Top of RECORDED DATA

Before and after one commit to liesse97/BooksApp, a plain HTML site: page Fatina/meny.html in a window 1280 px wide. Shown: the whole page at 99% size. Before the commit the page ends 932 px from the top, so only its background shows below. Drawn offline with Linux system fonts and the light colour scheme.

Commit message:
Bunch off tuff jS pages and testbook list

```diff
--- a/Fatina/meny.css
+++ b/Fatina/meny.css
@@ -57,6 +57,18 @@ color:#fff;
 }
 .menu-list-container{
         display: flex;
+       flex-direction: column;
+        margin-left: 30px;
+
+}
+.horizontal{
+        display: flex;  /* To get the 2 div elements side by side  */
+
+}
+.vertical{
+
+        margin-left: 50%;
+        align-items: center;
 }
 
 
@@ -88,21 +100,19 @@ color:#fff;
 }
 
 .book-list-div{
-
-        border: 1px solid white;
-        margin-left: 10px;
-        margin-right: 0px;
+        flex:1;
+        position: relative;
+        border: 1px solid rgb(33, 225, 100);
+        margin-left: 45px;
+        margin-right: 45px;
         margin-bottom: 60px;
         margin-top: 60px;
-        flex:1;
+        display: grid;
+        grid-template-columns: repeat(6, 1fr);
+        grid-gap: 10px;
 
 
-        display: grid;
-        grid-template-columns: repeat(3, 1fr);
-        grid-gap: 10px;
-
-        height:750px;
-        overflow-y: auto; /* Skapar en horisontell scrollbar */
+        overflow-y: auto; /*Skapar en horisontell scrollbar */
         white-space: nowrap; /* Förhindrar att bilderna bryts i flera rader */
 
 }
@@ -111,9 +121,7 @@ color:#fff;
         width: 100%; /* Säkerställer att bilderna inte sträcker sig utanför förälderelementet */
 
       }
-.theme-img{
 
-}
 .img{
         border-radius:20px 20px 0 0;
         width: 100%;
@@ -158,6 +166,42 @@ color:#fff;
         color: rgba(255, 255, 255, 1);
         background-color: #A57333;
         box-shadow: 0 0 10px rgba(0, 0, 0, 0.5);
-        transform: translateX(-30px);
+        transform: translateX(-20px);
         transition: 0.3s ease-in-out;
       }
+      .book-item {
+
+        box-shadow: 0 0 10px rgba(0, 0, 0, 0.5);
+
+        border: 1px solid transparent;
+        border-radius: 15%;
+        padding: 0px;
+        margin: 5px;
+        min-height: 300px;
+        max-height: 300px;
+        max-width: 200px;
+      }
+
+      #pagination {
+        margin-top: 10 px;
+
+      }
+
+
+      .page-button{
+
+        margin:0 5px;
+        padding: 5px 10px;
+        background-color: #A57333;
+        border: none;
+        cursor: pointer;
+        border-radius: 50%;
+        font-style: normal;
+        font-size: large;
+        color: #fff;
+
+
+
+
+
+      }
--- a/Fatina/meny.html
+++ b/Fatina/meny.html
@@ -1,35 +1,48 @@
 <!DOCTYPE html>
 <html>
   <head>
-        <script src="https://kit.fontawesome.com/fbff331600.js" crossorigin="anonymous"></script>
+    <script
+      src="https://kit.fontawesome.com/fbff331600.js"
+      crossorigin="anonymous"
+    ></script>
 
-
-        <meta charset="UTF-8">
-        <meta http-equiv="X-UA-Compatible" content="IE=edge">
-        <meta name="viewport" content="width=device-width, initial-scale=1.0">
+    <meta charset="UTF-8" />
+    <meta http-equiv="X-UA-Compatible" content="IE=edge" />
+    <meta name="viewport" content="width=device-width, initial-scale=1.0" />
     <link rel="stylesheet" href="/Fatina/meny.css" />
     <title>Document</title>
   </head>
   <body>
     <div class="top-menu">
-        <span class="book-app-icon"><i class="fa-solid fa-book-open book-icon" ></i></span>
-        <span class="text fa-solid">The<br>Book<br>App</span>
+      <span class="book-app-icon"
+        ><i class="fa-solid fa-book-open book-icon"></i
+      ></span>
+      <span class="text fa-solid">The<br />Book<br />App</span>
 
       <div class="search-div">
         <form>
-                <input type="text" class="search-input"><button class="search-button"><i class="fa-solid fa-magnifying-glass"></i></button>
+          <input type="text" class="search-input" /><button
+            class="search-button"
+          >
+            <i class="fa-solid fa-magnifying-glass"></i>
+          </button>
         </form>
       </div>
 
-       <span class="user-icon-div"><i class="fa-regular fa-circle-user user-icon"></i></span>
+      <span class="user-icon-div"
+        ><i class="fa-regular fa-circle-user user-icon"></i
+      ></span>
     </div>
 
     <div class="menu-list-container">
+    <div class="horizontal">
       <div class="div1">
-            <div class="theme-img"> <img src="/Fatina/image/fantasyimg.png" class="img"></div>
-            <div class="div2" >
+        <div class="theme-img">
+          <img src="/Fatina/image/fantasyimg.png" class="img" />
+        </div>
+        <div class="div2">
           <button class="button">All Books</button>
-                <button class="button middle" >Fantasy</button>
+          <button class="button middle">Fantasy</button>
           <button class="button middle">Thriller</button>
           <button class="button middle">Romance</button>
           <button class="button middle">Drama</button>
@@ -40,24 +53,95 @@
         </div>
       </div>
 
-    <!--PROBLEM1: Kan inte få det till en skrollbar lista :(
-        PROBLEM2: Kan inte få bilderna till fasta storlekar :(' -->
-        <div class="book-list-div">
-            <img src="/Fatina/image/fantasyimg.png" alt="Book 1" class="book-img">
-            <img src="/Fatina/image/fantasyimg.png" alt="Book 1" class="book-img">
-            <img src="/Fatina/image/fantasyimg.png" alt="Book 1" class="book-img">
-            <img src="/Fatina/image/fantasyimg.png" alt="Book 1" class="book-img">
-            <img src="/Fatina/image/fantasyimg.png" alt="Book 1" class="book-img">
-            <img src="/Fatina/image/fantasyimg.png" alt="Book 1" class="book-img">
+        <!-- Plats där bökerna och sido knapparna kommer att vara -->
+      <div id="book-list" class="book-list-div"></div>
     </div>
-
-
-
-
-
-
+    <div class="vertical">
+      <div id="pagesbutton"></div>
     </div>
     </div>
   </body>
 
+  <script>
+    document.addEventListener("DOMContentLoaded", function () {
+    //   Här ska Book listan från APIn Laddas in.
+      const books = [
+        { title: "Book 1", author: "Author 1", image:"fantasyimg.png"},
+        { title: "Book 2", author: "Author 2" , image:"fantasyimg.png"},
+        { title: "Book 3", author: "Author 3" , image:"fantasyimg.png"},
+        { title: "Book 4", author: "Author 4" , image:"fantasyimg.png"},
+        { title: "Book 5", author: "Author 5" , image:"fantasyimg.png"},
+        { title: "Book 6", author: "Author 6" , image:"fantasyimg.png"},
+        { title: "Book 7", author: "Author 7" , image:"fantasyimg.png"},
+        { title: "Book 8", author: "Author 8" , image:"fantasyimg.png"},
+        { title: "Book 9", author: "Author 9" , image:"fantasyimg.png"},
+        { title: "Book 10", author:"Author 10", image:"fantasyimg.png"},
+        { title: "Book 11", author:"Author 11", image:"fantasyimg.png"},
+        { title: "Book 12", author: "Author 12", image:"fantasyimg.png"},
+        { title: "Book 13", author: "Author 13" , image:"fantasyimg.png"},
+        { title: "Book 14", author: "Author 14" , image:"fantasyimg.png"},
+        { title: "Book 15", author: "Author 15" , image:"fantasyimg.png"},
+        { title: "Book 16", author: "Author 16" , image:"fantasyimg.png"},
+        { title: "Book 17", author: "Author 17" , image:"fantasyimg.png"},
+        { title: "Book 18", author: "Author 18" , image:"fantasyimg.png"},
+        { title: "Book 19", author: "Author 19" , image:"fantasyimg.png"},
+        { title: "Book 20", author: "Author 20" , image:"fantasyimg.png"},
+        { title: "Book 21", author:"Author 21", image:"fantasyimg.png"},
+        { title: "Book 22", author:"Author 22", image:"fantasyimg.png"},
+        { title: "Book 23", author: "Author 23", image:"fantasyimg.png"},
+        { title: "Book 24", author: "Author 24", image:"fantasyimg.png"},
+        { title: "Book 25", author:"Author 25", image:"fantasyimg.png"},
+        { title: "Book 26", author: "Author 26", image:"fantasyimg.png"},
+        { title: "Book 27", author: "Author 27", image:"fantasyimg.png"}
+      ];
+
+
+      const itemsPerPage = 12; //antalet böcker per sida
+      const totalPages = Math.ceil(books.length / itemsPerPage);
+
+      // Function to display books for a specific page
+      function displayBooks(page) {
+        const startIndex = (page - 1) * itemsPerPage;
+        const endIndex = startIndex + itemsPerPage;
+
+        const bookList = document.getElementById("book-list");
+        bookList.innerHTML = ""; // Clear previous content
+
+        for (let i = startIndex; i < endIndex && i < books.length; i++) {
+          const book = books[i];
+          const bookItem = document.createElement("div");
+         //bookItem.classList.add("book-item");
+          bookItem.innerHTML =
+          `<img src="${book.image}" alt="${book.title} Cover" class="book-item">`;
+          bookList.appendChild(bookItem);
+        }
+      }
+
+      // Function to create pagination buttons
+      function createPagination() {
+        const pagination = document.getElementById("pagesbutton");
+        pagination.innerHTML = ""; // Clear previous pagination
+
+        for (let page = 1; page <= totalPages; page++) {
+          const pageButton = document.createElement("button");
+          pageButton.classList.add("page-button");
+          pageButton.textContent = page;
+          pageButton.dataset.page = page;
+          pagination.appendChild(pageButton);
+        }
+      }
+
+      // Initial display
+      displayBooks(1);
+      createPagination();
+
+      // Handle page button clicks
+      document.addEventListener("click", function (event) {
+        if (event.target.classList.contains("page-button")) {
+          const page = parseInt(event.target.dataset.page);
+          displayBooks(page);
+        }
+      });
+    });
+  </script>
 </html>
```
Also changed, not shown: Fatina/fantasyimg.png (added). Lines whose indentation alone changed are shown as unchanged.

Bottom of RECORDED DATA

Show me all lines in the records that contain "glass".

-                <input type="text" class="search-input"><button class="search-button"><i class="fa-solid fa-magnifying-glass"></i></button>
+            <i class="fa-solid fa-magnifying-glass"></i>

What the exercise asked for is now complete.